Problem to solve:
Please repeat the entries below exactly as written, leaving out any images.

######

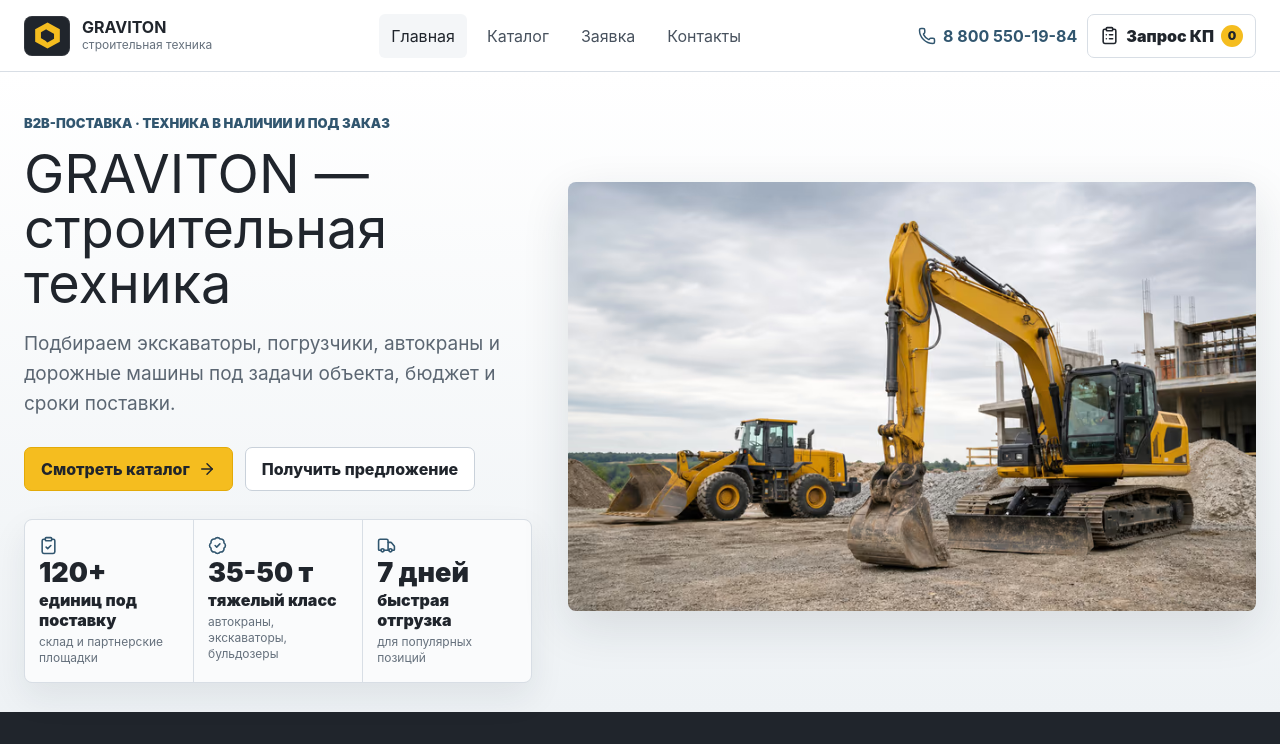
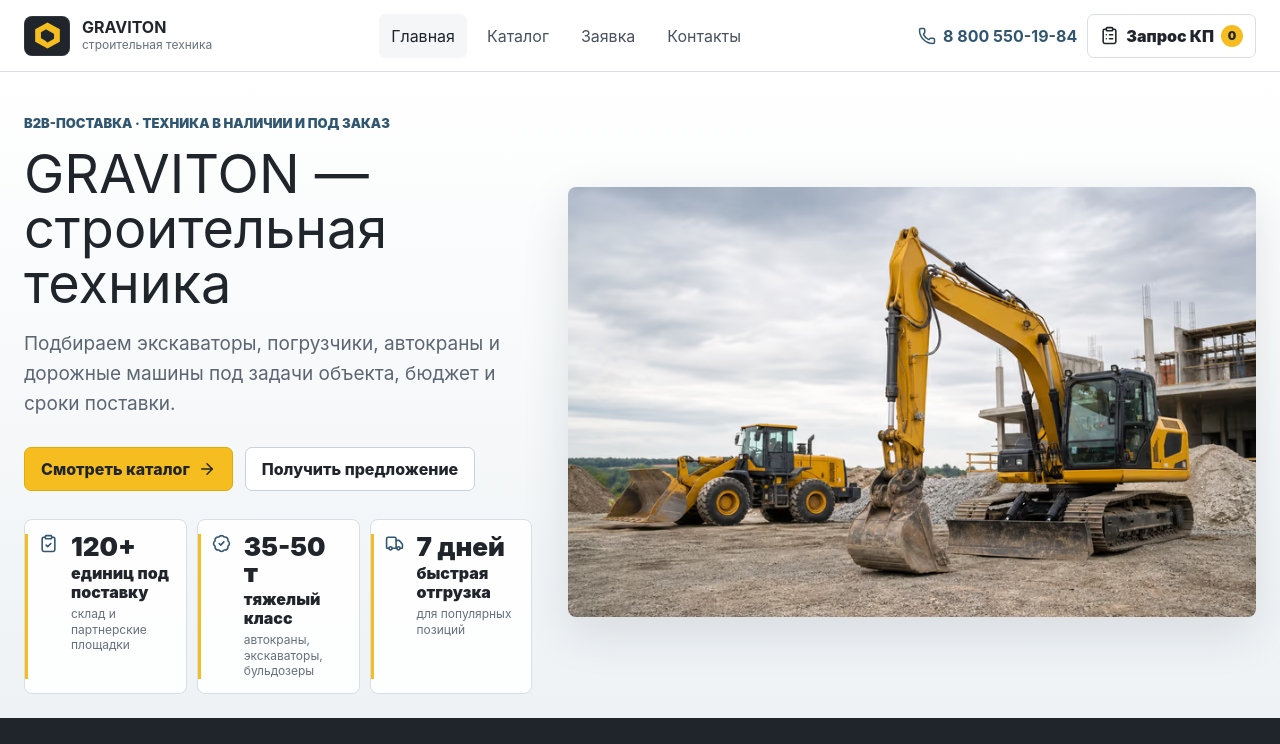
Before and after one commit to V-Kozintsev/graviton-machinery, a React (Vite) app: page / in a window 1280 px wide. Shown: the top 744 px of the page. Built offline with nearby package versions, Linux system fonts and the light colour scheme.

Commit message:
Polish desktop summary sections

```diff
--- a/src/styles.css
+++ b/src/styles.css
@@ -70,12 +70,13 @@ h3 { font-size: 19px; line-height: 1.2; margin-bottom: 8px; }
 p { color: #5b6672; line-height: 1.58; }
 .hero-copy p { font-size: 19px; max-width: 560px; }
 .hero-actions { display: flex; flex-wrap: wrap; gap: 12px; margin: 28px 0; }
-.hero-stats { display: grid; grid-template-columns: repeat(3, minmax(0, 1fr)); gap: 1px; max-width: 600px; margin: 0; overflow: hidden; border: 1px solid #d8dee5; border-radius: 8px; background: #d8dee5; box-shadow: 0 14px 34px rgba(28,40,52,.08); }
-.hero-stats div { display: grid; gap: 4px; align-content: start; min-height: 138px; padding: 16px 14px; background: rgba(255,255,255,.88); }
-.hero-stats svg { color: #31566f; }
-.hero-stats dt { color: #20252c; font-size: 27px; line-height: 1; font-weight: 900; }
-.hero-stats dd { margin: 0; color: #20252c; font-weight: 900; line-height: 1.25; }
-.hero-stats small { color: #66717d; font-size: 12px; line-height: 1.35; }
+.hero-stats { display: grid; grid-template-columns: repeat(3, minmax(0, 1fr)); gap: 10px; max-width: 560px; margin: 0; }
+.hero-stats div { position: relative; display: grid; grid-template-columns: 22px 1fr; gap: 4px 10px; align-content: start; min-height: 112px; padding: 14px; border: 1px solid #d8dee5; border-radius: 8px; background: rgba(255,255,255,.9); }
+.hero-stats div::before { content: ""; position: absolute; left: 0; top: 14px; bottom: 14px; width: 3px; background: #f5bd1f; }
+.hero-stats svg { grid-row: 1 / 3; color: #31566f; }
+.hero-stats dt { color: #20252c; font-size: 26px; line-height: 1; font-weight: 900; }
+.hero-stats dd { margin: 0; color: #20252c; font-weight: 900; line-height: 1.2; }
+.hero-stats small { grid-column: 2; color: #66717d; font-size: 12px; line-height: 1.3; }
 .hero-media { aspect-ratio: 16/10; border-radius: 8px; overflow: hidden; box-shadow: 0 16px 48px rgba(28,40,52,.12); }
 .cover { width: 100%; height: 100%; object-fit: cover; }
 .scale-band { background: #20252c; color: #fff; padding: 34px 0; }
@@ -138,20 +139,22 @@ p { color: #5b6672; line-height: 1.58; }
 .sales-card-link:hover { border-color: #31566f; background: #eef3f6; }
 
 .feature-grid { display: grid; grid-template-columns: repeat(4, 1fr); gap: 16px; }
-.feature { background: #fff; border: 1px solid #d8dee5; border-radius: 8px; padding: 20px; }
-.feature svg { color: #31566f; }
+.feature { position: relative; display: grid; grid-template-columns: 42px 1fr; gap: 5px 12px; min-height: 172px; background: #fff; border: 1px solid #d8dee5; border-radius: 8px; padding: 18px; overflow: hidden; }
+.feature::after { content: ""; position: absolute; inset: auto 18px 0; height: 3px; background: #f5bd1f; opacity: .9; }
+.feature svg { grid-row: 1 / 3; width: 34px; height: 34px; padding: 6px; border-radius: 7px; color: #31566f; background: #eef3f6; }
+.feature h3 { margin: 0; align-self: center; }
+.feature p { grid-column: 2; margin: 0; line-height: 1.5; }
 .split { display: grid; grid-template-columns: 1.1fr .9fr; gap: 24px; align-items: start; }
 .process-block { display: grid; gap: 16px; }
 .process-block .section-head { align-items: end; margin-bottom: 8px; }
 .process-block .section-head p { max-width: 560px; margin: 0; font-weight: 700; }
-.steps { display: grid; grid-template-columns: repeat(4, minmax(0, 1fr)); gap: 12px; padding: 0; margin: 0; list-style: none; }
-.steps li { position: relative; display: grid; grid-template-columns: auto 1fr; grid-template-rows: auto auto 1fr; gap: 10px 12px; min-height: 162px; background: #fff; border: 1px solid #d8dee5; border-radius: 8px; padding: 16px; overflow: hidden; }
+.steps { display: grid; grid-template-columns: repeat(4, minmax(0, 1fr)); gap: 14px; padding: 0; margin: 0; list-style: none; }
+.steps li { position: relative; display: grid; grid-template-columns: auto 1fr auto; grid-template-rows: auto auto 1fr; gap: 10px 12px; min-height: 164px; background: #fff; border: 1px solid #d8dee5; border-radius: 8px; padding: 16px; overflow: hidden; }
 .steps li::before { content: ""; position: absolute; inset: 0 0 auto; height: 3px; background: #f5bd1f; }
-.steps li::after { content: ""; position: absolute; right: -18px; top: 50%; width: 36px; height: 1px; background: #c7d0d9; }
-.steps li:last-child::after { display: none; }
-.steps span { display: inline-flex; align-items: center; justify-content: center; width: 38px; height: 30px; background: #20252c; color: #fff; font-size: 13px; font-weight: 900; grid-row: 1 / 3; }
-.steps svg { color: #31566f; justify-self: end; }
-.steps strong { display: block; align-self: end; margin: 0; font-size: 18px; }
+.steps li::after { display: none; }
+.steps span { display: inline-flex; align-items: center; justify-content: center; width: 38px; height: 30px; background: #20252c; color: #fff; font-size: 13px; font-weight: 900; }
+.steps svg { grid-column: 3; grid-row: 1; width: 34px; height: 34px; padding: 6px; border-radius: 7px; color: #31566f; background: #eef3f6; }
+.steps strong { grid-column: 1 / -1; display: block; margin: 0; font-size: 18px; }
 .steps p { grid-column: 1 / -1; margin: 0; color: #56616d; line-height: 1.46; }
 .deal-result { display: flex; align-items: center; justify-content: space-between; gap: 24px; margin-top: 2px; padding: 20px 22px; border-radius: 8px; background: #20252c; color: #fff; }
 .deal-result strong { display: block; margin-bottom: 4px; font-size: 18px; }
```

######

Solution to the exercise:
Before and after one commit to V-Kozintsev/graviton-machinery, a React (Vite) app: page / in a window 1280 px wide. Shown: the top 744 px of the page. Built offline with nearby package versions, Linux system fonts and the light colour scheme.

Commit message:
Polish desktop summary sections

```diff
--- a/src/styles.css
+++ b/src/styles.css
@@ -70,12 +70,13 @@ h3 { font-size: 19px; line-height: 1.2; margin-bottom: 8px; }
 p { color: #5b6672; line-height: 1.58; }
 .hero-copy p { font-size: 19px; max-width: 560px; }
 .hero-actions { display: flex; flex-wrap: wrap; gap: 12px; margin: 28px 0; }
-.hero-stats { display: grid; grid-template-columns: repeat(3, minmax(0, 1fr)); gap: 1px; max-width: 600px; margin: 0; overflow: hidden; border: 1px solid #d8dee5; border-radius: 8px; background: #d8dee5; box-shadow: 0 14px 34px rgba(28,40,52,.08); }
-.hero-stats div { display: grid; gap: 4px; align-content: start; min-height: 138px; padding: 16px 14px; background: rgba(255,255,255,.88); }
-.hero-stats svg { color: #31566f; }
-.hero-stats dt { color: #20252c; font-size: 27px; line-height: 1; font-weight: 900; }
-.hero-stats dd { margin: 0; color: #20252c; font-weight: 900; line-height: 1.25; }
-.hero-stats small { color: #66717d; font-size: 12px; line-height: 1.35; }
+.hero-stats { display: grid; grid-template-columns: repeat(3, minmax(0, 1fr)); gap: 10px; max-width: 560px; margin: 0; }
+.hero-stats div { position: relative; display: grid; grid-template-columns: 22px 1fr; gap: 4px 10px; align-content: start; min-height: 112px; padding: 14px; border: 1px solid #d8dee5; border-radius: 8px; background: rgba(255,255,255,.9); }
+.hero-stats div::before { content: ""; position: absolute; left: 0; top: 14px; bottom: 14px; width: 3px; background: #f5bd1f; }
+.hero-stats svg { grid-row: 1 / 3; color: #31566f; }
+.hero-stats dt { color: #20252c; font-size: 26px; line-height: 1; font-weight: 900; }
+.hero-stats dd { margin: 0; color: #20252c; font-weight: 900; line-height: 1.2; }
+.hero-stats small { grid-column: 2; color: #66717d; font-size: 12px; line-height: 1.3; }
 .hero-media { aspect-ratio: 16/10; border-radius: 8px; overflow: hidden; box-shadow: 0 16px 48px rgba(28,40,52,.12); }
 .cover { width: 100%; height: 100%; object-fit: cover; }
 .scale-band { background: #20252c; color: #fff; padding: 34px 0; }
@@ -138,20 +139,22 @@ p { color: #5b6672; line-height: 1.58; }
 .sales-card-link:hover { border-color: #31566f; background: #eef3f6; }
 
 .feature-grid { display: grid; grid-template-columns: repeat(4, 1fr); gap: 16px; }
-.feature { background: #fff; border: 1px solid #d8dee5; border-radius: 8px; padding: 20px; }
-.feature svg { color: #31566f; }
+.feature { position: relative; display: grid; grid-template-columns: 42px 1fr; gap: 5px 12px; min-height: 172px; background: #fff; border: 1px solid #d8dee5; border-radius: 8px; padding: 18px; overflow: hidden; }
+.feature::after { content: ""; position: absolute; inset: auto 18px 0; height: 3px; background: #f5bd1f; opacity: .9; }
+.feature svg { grid-row: 1 / 3; width: 34px; height: 34px; padding: 6px; border-radius: 7px; color: #31566f; background: #eef3f6; }
+.feature h3 { margin: 0; align-self: center; }
+.feature p { grid-column: 2; margin: 0; line-height: 1.5; }
 .split { display: grid; grid-template-columns: 1.1fr .9fr; gap: 24px; align-items: start; }
 .process-block { display: grid; gap: 16px; }
 .process-block .section-head { align-items: end; margin-bottom: 8px; }
 .process-block .section-head p { max-width: 560px; margin: 0; font-weight: 700; }
-.steps { display: grid; grid-template-columns: repeat(4, minmax(0, 1fr)); gap: 12px; padding: 0; margin: 0; list-style: none; }
-.steps li { position: relative; display: grid; grid-template-columns: auto 1fr; grid-template-rows: auto auto 1fr; gap: 10px 12px; min-height: 162px; background: #fff; border: 1px solid #d8dee5; border-radius: 8px; padding: 16px; overflow: hidden; }
+.steps { display: grid; grid-template-columns: repeat(4, minmax(0, 1fr)); gap: 14px; padding: 0; margin: 0; list-style: none; }
+.steps li { position: relative; display: grid; grid-template-columns: auto 1fr auto; grid-template-rows: auto auto 1fr; gap: 10px 12px; min-height: 164px; background: #fff; border: 1px solid #d8dee5; border-radius: 8px; padding: 16px; overflow: hidden; }
 .steps li::before { content: ""; position: absolute; inset: 0 0 auto; height: 3px; background: #f5bd1f; }
-.steps li::after { content: ""; position: absolute; right: -18px; top: 50%; width: 36px; height: 1px; background: #c7d0d9; }
-.steps li:last-child::after { display: none; }
-.steps span { display: inline-flex; align-items: center; justify-content: center; width: 38px; height: 30px; background: #20252c; color: #fff; font-size: 13px; font-weight: 900; grid-row: 1 / 3; }
-.steps svg { color: #31566f; justify-self: end; }
-.steps strong { display: block; align-self: end; margin: 0; font-size: 18px; }
+.steps li::after { display: none; }
+.steps span { display: inline-flex; align-items: center; justify-content: center; width: 38px; height: 30px; background: #20252c; color: #fff; font-size: 13px; font-weight: 900; }
+.steps svg { grid-column: 3; grid-row: 1; width: 34px; height: 34px; padding: 6px; border-radius: 7px; color: #31566f; background: #eef3f6; }
+.steps strong { grid-column: 1 / -1; display: block; margin: 0; font-size: 18px; }
 .steps p { grid-column: 1 / -1; margin: 0; color: #56616d; line-height: 1.46; }
 .deal-result { display: flex; align-items: center; justify-content: space-between; gap: 24px; margin-top: 2px; padding: 20px 22px; border-radius: 8px; background: #20252c; color: #fff; }
 .deal-result strong { display: block; margin-bottom: 4px; font-size: 18px; }
```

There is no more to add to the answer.